» **Records to use**
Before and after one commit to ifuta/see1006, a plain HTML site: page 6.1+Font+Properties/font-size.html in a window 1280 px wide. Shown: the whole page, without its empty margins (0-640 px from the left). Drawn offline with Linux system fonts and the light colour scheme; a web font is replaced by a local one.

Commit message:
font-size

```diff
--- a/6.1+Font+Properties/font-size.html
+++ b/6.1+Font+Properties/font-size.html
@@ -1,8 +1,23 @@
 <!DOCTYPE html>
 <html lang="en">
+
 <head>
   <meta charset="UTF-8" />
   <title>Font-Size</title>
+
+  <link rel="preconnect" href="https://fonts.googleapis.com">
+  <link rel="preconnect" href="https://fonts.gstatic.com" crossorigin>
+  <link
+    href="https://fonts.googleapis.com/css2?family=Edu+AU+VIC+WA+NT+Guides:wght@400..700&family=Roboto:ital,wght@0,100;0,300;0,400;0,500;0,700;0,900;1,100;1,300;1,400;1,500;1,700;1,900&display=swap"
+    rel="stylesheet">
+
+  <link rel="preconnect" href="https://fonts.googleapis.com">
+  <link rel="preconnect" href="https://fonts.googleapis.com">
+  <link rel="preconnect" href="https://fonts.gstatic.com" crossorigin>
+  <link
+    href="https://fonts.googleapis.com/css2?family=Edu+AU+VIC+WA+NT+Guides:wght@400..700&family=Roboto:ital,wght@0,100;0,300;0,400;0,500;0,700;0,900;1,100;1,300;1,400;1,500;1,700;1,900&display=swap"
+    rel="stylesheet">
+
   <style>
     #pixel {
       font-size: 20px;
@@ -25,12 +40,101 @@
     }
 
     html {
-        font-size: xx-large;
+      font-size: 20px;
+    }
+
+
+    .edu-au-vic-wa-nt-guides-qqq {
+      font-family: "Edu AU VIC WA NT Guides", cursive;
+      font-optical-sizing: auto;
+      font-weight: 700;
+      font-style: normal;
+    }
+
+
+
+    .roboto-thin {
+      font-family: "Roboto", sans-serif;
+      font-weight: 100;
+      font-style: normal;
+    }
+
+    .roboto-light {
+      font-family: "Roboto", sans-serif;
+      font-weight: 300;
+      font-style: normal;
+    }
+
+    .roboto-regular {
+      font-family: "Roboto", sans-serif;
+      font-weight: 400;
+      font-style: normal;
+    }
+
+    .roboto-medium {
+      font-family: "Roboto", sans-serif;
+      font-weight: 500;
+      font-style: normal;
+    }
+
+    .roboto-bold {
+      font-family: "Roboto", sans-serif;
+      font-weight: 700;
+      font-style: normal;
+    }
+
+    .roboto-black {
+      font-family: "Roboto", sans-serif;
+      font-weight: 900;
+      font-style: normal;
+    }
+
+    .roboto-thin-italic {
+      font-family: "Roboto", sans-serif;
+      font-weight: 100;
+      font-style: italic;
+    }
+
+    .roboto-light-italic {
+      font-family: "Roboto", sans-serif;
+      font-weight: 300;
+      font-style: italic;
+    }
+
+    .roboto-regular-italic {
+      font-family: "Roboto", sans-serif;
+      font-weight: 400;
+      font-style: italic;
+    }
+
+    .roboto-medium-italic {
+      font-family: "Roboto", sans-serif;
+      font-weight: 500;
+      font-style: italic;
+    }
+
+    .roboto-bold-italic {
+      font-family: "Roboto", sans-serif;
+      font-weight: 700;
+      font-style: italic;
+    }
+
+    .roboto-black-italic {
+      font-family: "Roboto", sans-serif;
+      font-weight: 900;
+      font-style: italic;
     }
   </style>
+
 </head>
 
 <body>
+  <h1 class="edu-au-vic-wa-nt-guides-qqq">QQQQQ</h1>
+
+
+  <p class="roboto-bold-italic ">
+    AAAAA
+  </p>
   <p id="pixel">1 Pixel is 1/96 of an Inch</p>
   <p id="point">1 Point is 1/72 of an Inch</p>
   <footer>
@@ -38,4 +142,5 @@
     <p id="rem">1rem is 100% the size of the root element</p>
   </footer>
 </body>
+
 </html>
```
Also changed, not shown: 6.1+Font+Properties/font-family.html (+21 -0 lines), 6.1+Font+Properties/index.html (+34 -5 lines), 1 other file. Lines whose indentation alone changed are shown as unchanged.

» **Assignment**
Find the word "medium" in the records, and report each line that has it.

» **Expected answer**
+    .roboto-medium {
+    .roboto-medium-italic {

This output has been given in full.